I’m not sure about you guys, but for me, whenever I learn a film I’m about to watch has sat on the shelf for some time, alarm bells set off.

Well, they were ringing at a truly deafening level when Curandero: Dawn Of The Demon turned up on our desk, as a quick bit of research shows this Mexican horror-thriller was actually filmed way back in 2005.

Quite why it is getting dusted off and released now is anyone’s guess, although when you can plaster genre fave Robert Rodriguez’s name all over the cover (he adapted the screenplay and was involved in the production you see), you have a better chance of getting some exposure I suppose.

Turns out Curandero is a real mixed bag, with some moments of true inspiration and lashings of impressive gore offset by a storyline that trundles along at something resembling a snail’s pace.curandero_packshot3d

In fact, while I would never say I was truly bored, I was fighting to stay awake at times, such is the languid approach taken by director Eduardo Rodriguez.

The storyline is interesting enough – Carlos Gallardo plays Carlos, a ‘good witch’ if you like, who travels from place to place, cleansing areas that have been cloaked in black magic.

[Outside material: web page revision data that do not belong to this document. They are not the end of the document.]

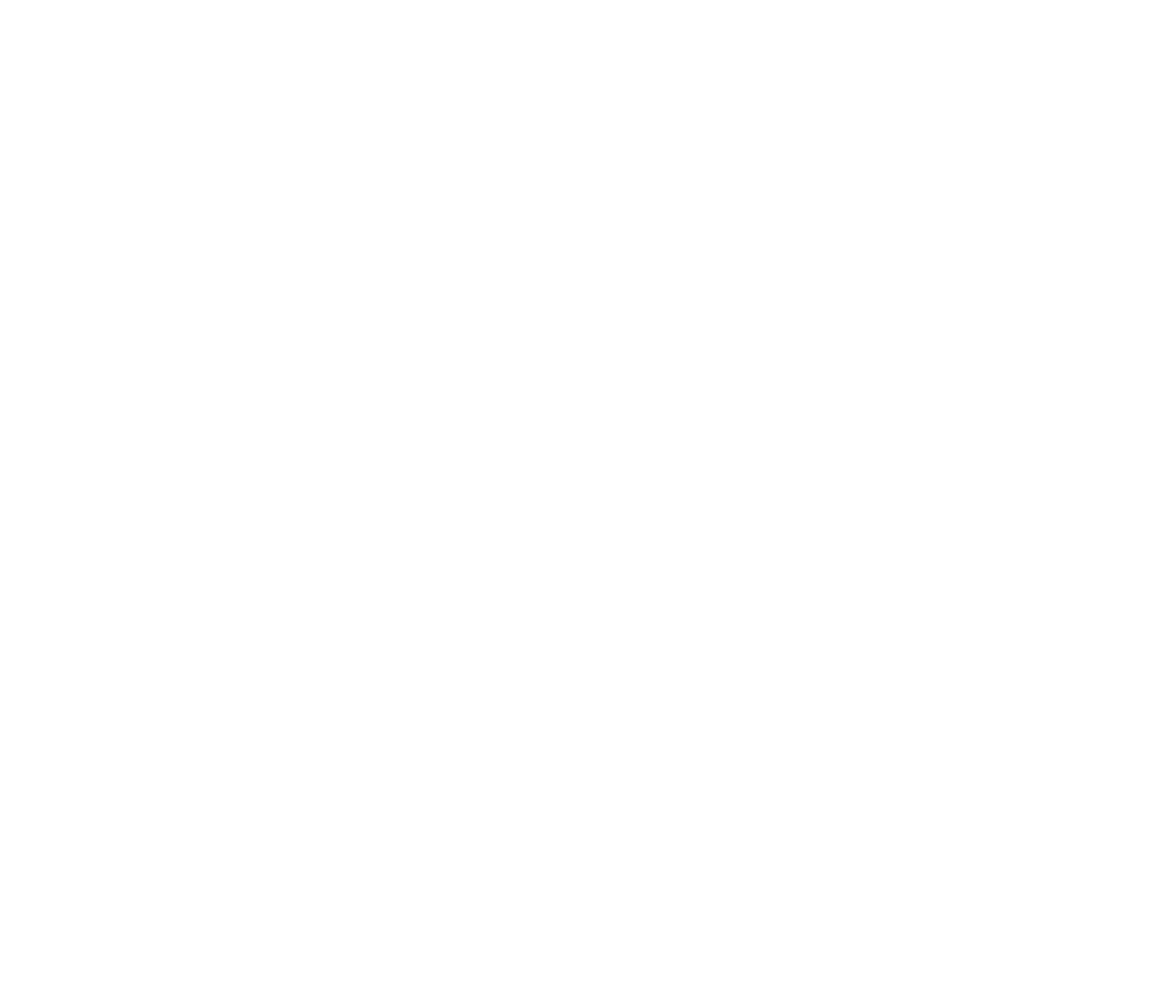
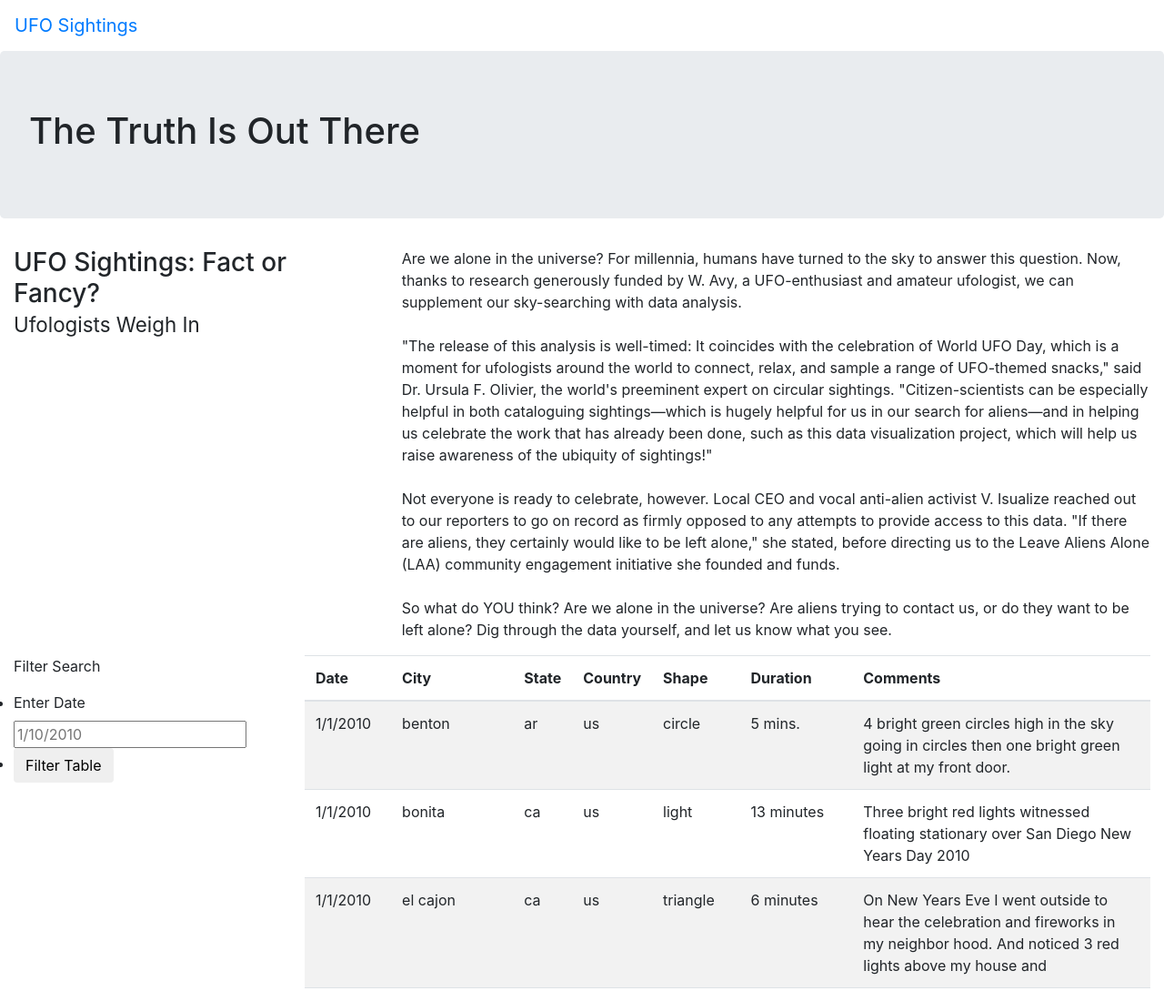
Before and after one commit to mahmud-nobe/UFOs, a plain HTML site: page index.html in a window 1280 px wide. Shown: the top 1100 px of the page at 91% size. Before the commit the page ends 800 px from the top, so only its background shows below. Drawn offline with nearby package versions, Linux system fonts and the light colour scheme.

Commit message:
added the filter and table in the html file

```diff
--- a/index.html
+++ b/index.html
@@ -4,9 +4,92 @@
     <meta charset="UTF-8">
     <meta http-equiv="X-UA-Compatible" content="IE=edge">
     <meta name="viewport" content="width=device-width, initial-scale=1.0">
-    <title>Document</title>
+    <title>UFO Sightings Finder</title>
+    <link
+        rel="stylesheet"
+        href="https://maxcdn.bootstrapcdn.com/bootstrap/4.0.0/css/bootstrap.min.css"
+        integrity="sha384-Gn5384xqQ1aoWXA+058RXPxPg6fy4IWvTNh0E263XmFcJlSAwiGgFAW/dAiS6JXm"
+        crossorigin="anonymous"
+        />
+    <link
+        rel="stylesheet"
+        href = 'static/css/style.css'
+        />
 </head>
 <body>
+    <div class="wrapper">
+        <nav class = 'navbar navbar-expand-lg'>
+            <a class="navbar-brand" href="index.html">UFO Sightings</a>
+        </nav>
 
+        <div class = 'jumbotron'>
+            <h1>The Truth Is Out There</h1>
+        </div>
+
+        <div class = "container-fluid">
+            <div class="row">
+                <div class = "col-md-4">
+                    <h3>
+                        UFO Sightings: Fact or Fancy? <br><small>Ufologists Weigh In</small>
+                    </h3>
+                </div>
+                <div class="col-md-8">
+                    <p>
+                        Are we alone in the universe? For millennia, humans have turned to the sky to answer this question. Now, thanks to research generously funded by W. Avy, a UFO-enthusiast and amateur ufologist, we can supplement our sky-searching with data analysis.<br>
+                        <br>"The release of this analysis is well-timed: It coincides with the celebration of World UFO Day, which is a moment for ufologists around the world to connect, relax, and sample a range of UFO-themed snacks," said Dr. Ursula F. Olivier, the world's preeminent expert on circular sightings.
+                        "Citizen-scientists can be especially helpful in both cataloguing sightings—which is hugely helpful for us in our search for aliens—and in helping us celebrate the work that has already been done, such as this data visualization project, which will help us raise awareness of the ubiquity of sightings!"<br>
+                        <br>Not everyone is ready to celebrate, however. Local CEO and vocal anti-alien activist V. Isualize reached out to our reporters to go on record as firmly opposed to any attempts to provide access to this data.
+                        "If there are aliens, they certainly would like to be left alone," she stated, before directing us to the Leave Aliens Alone (LAA) community engagement initiative she founded and funds.<br>
+                        <br>So what do YOU think? Are we alone in the universe? Are aliens trying to contact us, or do they want to be left alone? Dig through the data yourself, and let us know what you see.
+                    </p>
+                </div>
+            </div>
+        </div>
+
+        <div class="container-fluid">
+            <div class = 'row'>
+                <div class = "col-md-3">
+                    <form>
+                        <p>Filter Search</p>
+
+                        <ul class="list-group">
+                            <li class="list-group=item">
+                                <label for="'date">Enter Date</label>
+                                <input type="'text" placeholder = '1/10/2010' id="datetime">
+                            </li>
+                            <li class="list-group=item">
+                                <button type="'button" id="filter-btn" class="btn btn-default">Filter Table</button>
+                            </li>
+                        </ul>
+                    </form>
+                </div>
+
+                <div class = 'col-md-9'>
+                    <table class = "table table-striped">
+                        <thead>
+                            <tr>
+                                <th>Date</th>
+                                <th>City</th>
+                                <th>State</th>
+                                <th>Country</th>
+                                <th>Shape</th>
+                                <th>Duration</th>
+                                <th>Comments</th>
+                            </tr>
+                        </thead>
+                        <tbody>
+                            <tr>
+                                <td></td>
+                            </tr>
+                        </tbody>
+                    </table>
+                </div>
+            </div>
+        </div>
+    </div>
+
+    <script src="https://cdnjs.cloudflare.com/ajax/libs/d3/4.12.0/d3.js"></script>
+    <script src="js/data.js"></script>
+    <script src="js/app.js"></script>
 </body>
 </html>
--- /dev/null
+++ b/js/app.js
@@ -0,0 +1,24 @@
+// import the data
+//const tableData = data;
+
+//console.log(tableData);
+
+// connect with the table <tbody> in HTML
+var tbody = d3.select('tbody');
+//console.log(tbody);
+
+//console.log(tbody);
+//console.log(data);
+function buildTable(data) {
+    tbody.html("");
+    data.forEach(function(row) {
+        //var tbody = d3.select('tbody');
+        var trow = tbody.append('tr');
+        Object.values(row).forEach(function(data) {
+            cell = trow.append('td');
+            cell.text(data);
+        });
+    })
+}
+
+buildTable(data);
```
Also changed, not shown: js/data.js (renamed from data.js), static/css/style.css (added), 1 other file.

Carlos is called into action by the Mexican police when crime kingpin Castaneda (Gabriel Pingarron) threatens to overrun Mexico City with his own particular brand of magic-inspired carnage, leaving a trail of pretty messed-up bodies in his wake.

The curandero (the name for the white witch) is teamed up with female officer Magdalena (Gizeht Galatea) and together they must fight not only the kingpin’s army of armed goons, but also plenty of evil curses – oh, and a load of hallucinations of bloody goats and the like.

If that all sounds great that’s because in principle it is, and there are lots of areas to recommend in this flick.

In terms of imagery this is right up there, with some truly graphic set-pieces that will linger in the memory.

We get carved-up bodies, gallons of blood and plenty of other on-screen nastiness.

Rodriguez also uses an impressive ‘washed-out’ film technique which adds to the gritty feel, which reminded me in many ways of Tony Scott’s work in Man On Fire.

There are a handful of nicely-staged shootouts, although these do resemble the tired cliché of aimless goons being unable to hit a barn door, only to be gunned down by the good guys with minimal fuss.

There is reasonable chemistry between Gallardo and Galatea, and I got a kick out of seeing Gallardo back on the screen after his turns in El Mariachi and Desperado.

But, as suggested above, the pacing is what really drags the whole thing down.

There are substantial chunks of the film where things go nowhere fast and I had my finger hovering over the fast forward button on a few occasions.

Rodriguez also serves up a few ‘wtf’ moments – my favourite being Gallardo caressing Galatea’s exposed cleavage with a boiled egg – to cure her of evil spirits of course.

Curandero: Dawn Of The Demon is not a bad film by any means and is certainly worth a watch – just prepare to be exasperated as much as entertained.

EXTRAS: Director’s commentary

About The Author

Simon Fitzjohn

Simon is a journalism tutor in London, who also just happens to be a movie fanatic, with a craving for the darker side of cinema. He has written two books, one on the horror films of director Bob Clark (2014) and the other on the history of the character Norman Bates (2015). His third book, on the work of British exploitation director Pete Walker, is due in 2017.